Difference Between Stock and Equity

  • 04 Jun 2024
  • Read 6 mins read

Equity is a much broader term than stock

When we talk about equity market, we often use the terms like stocks, shares and equity interchangeably. At a colloquial level that is correct. You can use equity stock, equity shares and equity interchangeably. However, you must also understand that there is a very subtle difference between equity and shares or stocks.

To buttress the terms stocks and shares can be used interchangeably. They mean one and the same thing, but equity is a different concept altogether. Normally, stocks and shares manage from equity, which is the fount of risk capital of a company. Here we look at the types of equity shares and also at the equity and share difference from a conceptual perspective.


Equity versus stocks – Here is the subtle difference

Have you wondered how equity is different from stocks? Let us start with the balance sheet of a company. When you say shareholder equity what does that mean. It means the share capital, the free reserves created out of profits and the share premium account.

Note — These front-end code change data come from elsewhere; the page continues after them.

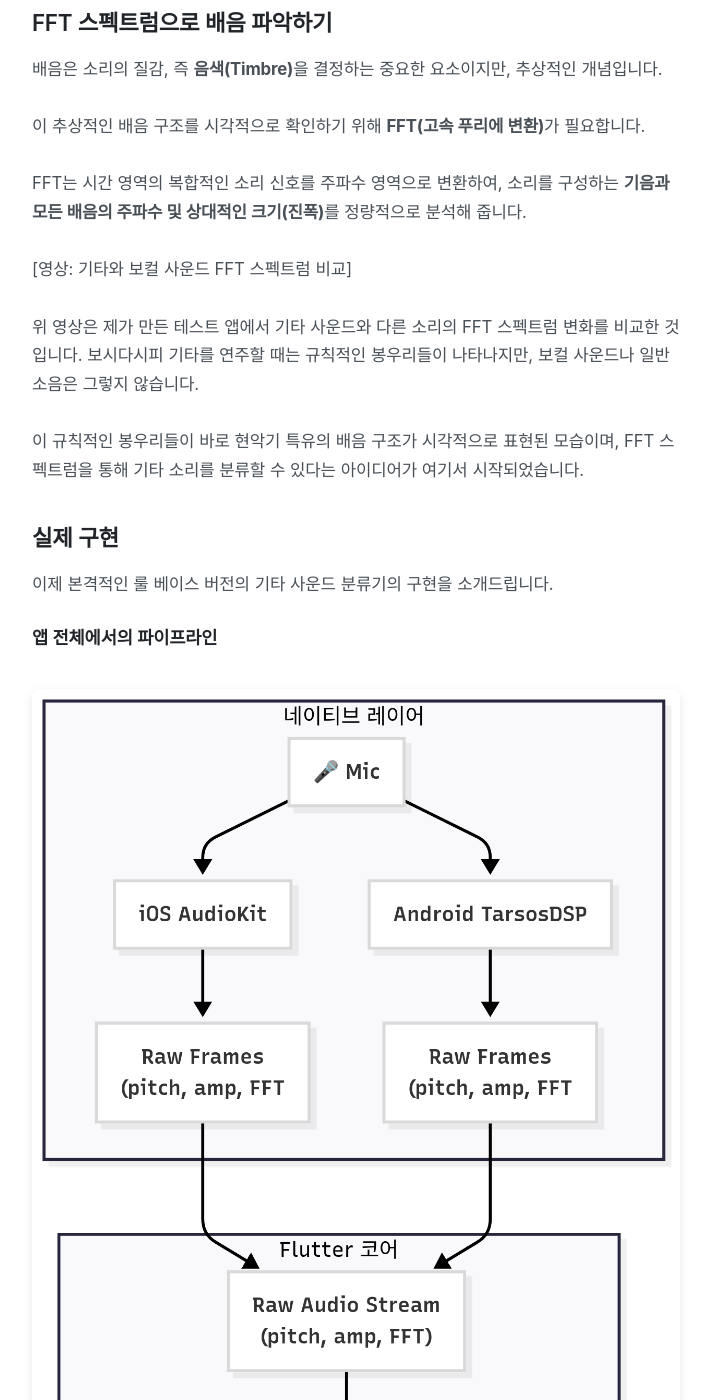
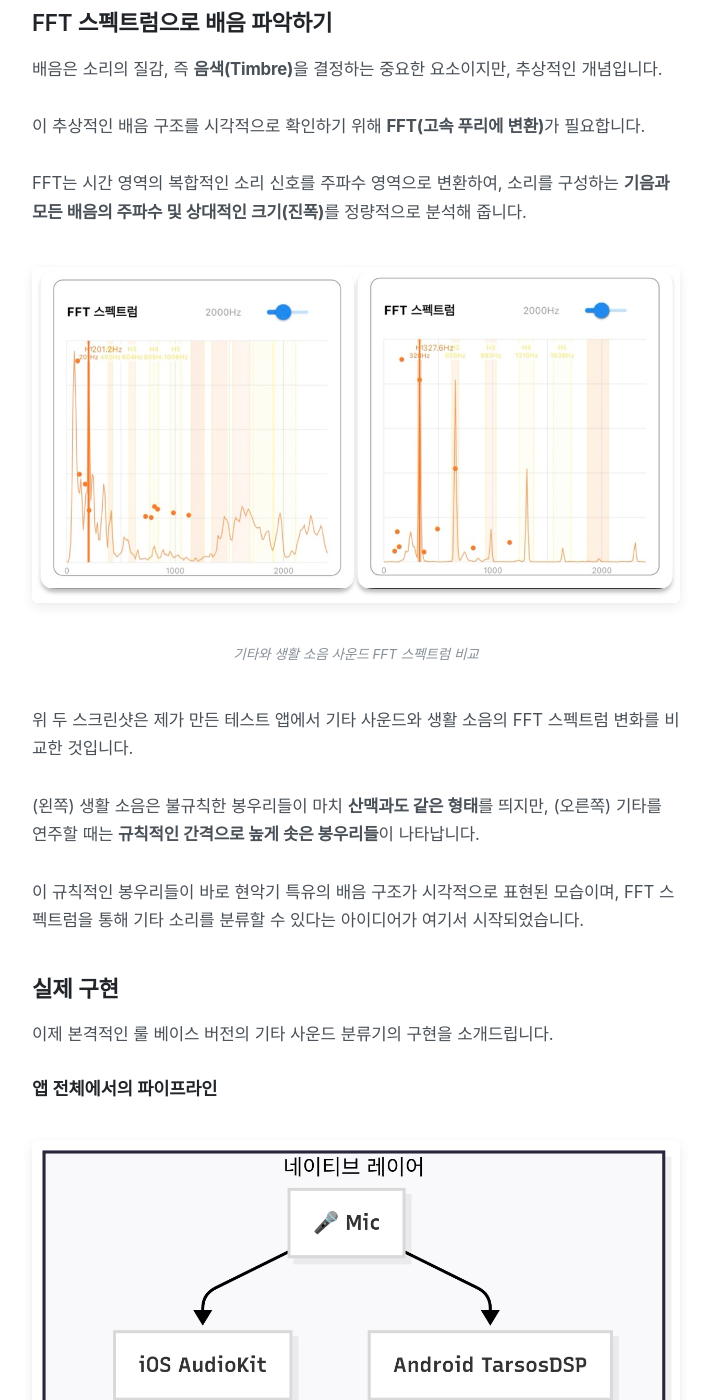
Before and after one commit to dc143cDev/dc143cDev.github.io, a Jekyll site: the page built from _posts/2025-05-02-guitar-app-3.md, in a window 1280 px wide and 1400 px high, scrolled down 3133 px. Shown: the whole window, without its empty margins (322-1032 px from the left). Built offline with Jekyll 4.4.1, drawn with Linux system fonts in a browser that asks for light colours; some web fonts are replaced; some of the changed text lies outside the part shown.

Commit message:
ㅔㅐㄴㅅ

```diff
--- a/_posts/2025-05-02-guitar-app-3.md
+++ b/_posts/2025-05-02-guitar-app-3.md
@@ -70,9 +70,15 @@ sgst_post: ["2025-04-30-guitar-app-2.md"]
 
 FFT는 시간 영역의 복합적인 소리 신호를 주파수 영역으로 변환하여, 소리를 구성하는 **기음과 모든 배음의 주파수 및 상대적인 크기(진폭)**를 정량적으로 분석해 줍니다.
 
-[영상: 기타와 보컬 사운드 FFT 스펙트럼 비교]
+<figure>
+  <img src="/assets/images/post-250502-001.jpeg" alt="" class="screenshot">
+  <figcaption>기타와 생활 소음 사운드 FFT 스펙트럼 비교</figcaption>
+</figure>
 
-위 영상은 제가 만든 테스트 앱에서 기타 사운드와 다른 소리의 FFT 스펙트럼 변화를 비교한 것입니다. 보시다시피 기타를 연주할 때는 규칙적인 봉우리들이 나타나지만, 보컬 사운드나 일반 소음은 그렇지 않습니다.
+위 두 스크린샷은 제가 만든 테스트 앱에서 기타 사운드와 생활 소음의 FFT 스펙트럼 변화를 비교한 것입니다.
+
+(왼쪽) 생활 소음은 불규칙한 봉우리들이 마치 **산맥과도 같은 형태**를 띄지만,
+(오른쪽) 기타를 연주할 때는 **규칙적인 간격으로 높게 솟은 봉우리들**이 나타납니다.
 
 이 규칙적인 봉우리들이 바로 현악기 특유의 배음 구조가 시각적으로 표현된 모습이며, FFT 스펙트럼을 통해 기타 소리를 분류할 수 있다는 아이디어가 여기서 시작되었습니다.
 
@@ -794,7 +800,8 @@ final result = FftSoundClassificationResult(
 return result;
 ~~~
 
-이로써 위의 로직들을 거쳐, 최종적으로 환산된 점수들을 종합적으로 평가한 값인 smoothedConfidence를 기반으로 기타 연주 판정을 내립니다.
+이로써 위의 로직들을 거쳐,
+최종적으로 환산된 점수들을 종합적으로 평가한 값인 **smoothedConfidence**를 기반으로 기타 연주 판정을 내립니다.
 
 
 ### 한계
```
Also changed, not shown: assets/images/post-250502-001.jpeg (added).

In short, shareholder equity is everything where each shareholder has proportionate claim to. The shareholder has claim to the capital provided and to the profits ploughed back as well as to any premium collected on issue of shares. These things put together represent the equity. Equity is there for every company limited by shares, irrespective of whether it is a private limited company, public limited company, listed company or unlisted company.

When we talk of stocks, however, we only talk about listed stocks that are listed and traded on a recognized stock exchange. Therefore, the essential difference between stocks and equity occurs due to an event called listing of shares. Remember, every stock has a face value and it has a market value. The difference between market value and the face value is the valuation assigned to the stock by the market. This market value is a function of the free reserves which is part of equity. Shareholder equity can also be seen alternatively as the net assets of the company (i.e. total assets minus outside liabilities). That is equity.

The concept of stock only arises when a part of the equity is given to the public shareholders. Equity technical means ownership of the company or the capital and value that the promoters bring to the business. The equity becomes a stock only when these shares get listed and are routinely traded on the stock exchanges. Once the stock is listed, it can be bought and sold like any market linked asset at the prevailing market prices. Equity per se cannot be trade, but stocks can be traded. The promoter never gives the entire equity, which is the net value of the business. He only gives a part of the equity as stock. But the market price of the stock normally represents proportionate value of the company. In brief, equity is the amount of capital invested by a promoter of the company and in return holds the ownership of the company while stocks are equity shares issued to the general public to raise capital in return of ownership share in the company.

Equity versus stock from a practical perspective

We know that equity is the share capital plus premium plus free reserves in the balance sheet of the company, which is also the net assets of the company. That raises a question of what is the value of such equity and is it the same as the value of the stock. The best measure for the value of a stock is market cap. For instance, when a company has 1 crore shares outstanding and its market price is Rs180, then the market value is Rs180 crore. That is the total value of the stock. While market value is a reasonable approximation of value, there is another valuation which is used in M&A, which is business value.

The market value of equity is the business value. That would include the value of the net assets of the company, plus the present value of future cash flows and the value of any brands, copyrights, patents and other intangibles. Normally, that is what the market price tries to capture. That is why you find that the market price is normally a good approximation of business value and so the market value of equity tends to converge towards the market value of the stock. What you see in the balance sheet of the company is the book value of equity. What you see in the stock markets is the market value of the stock. That should clarify the difference.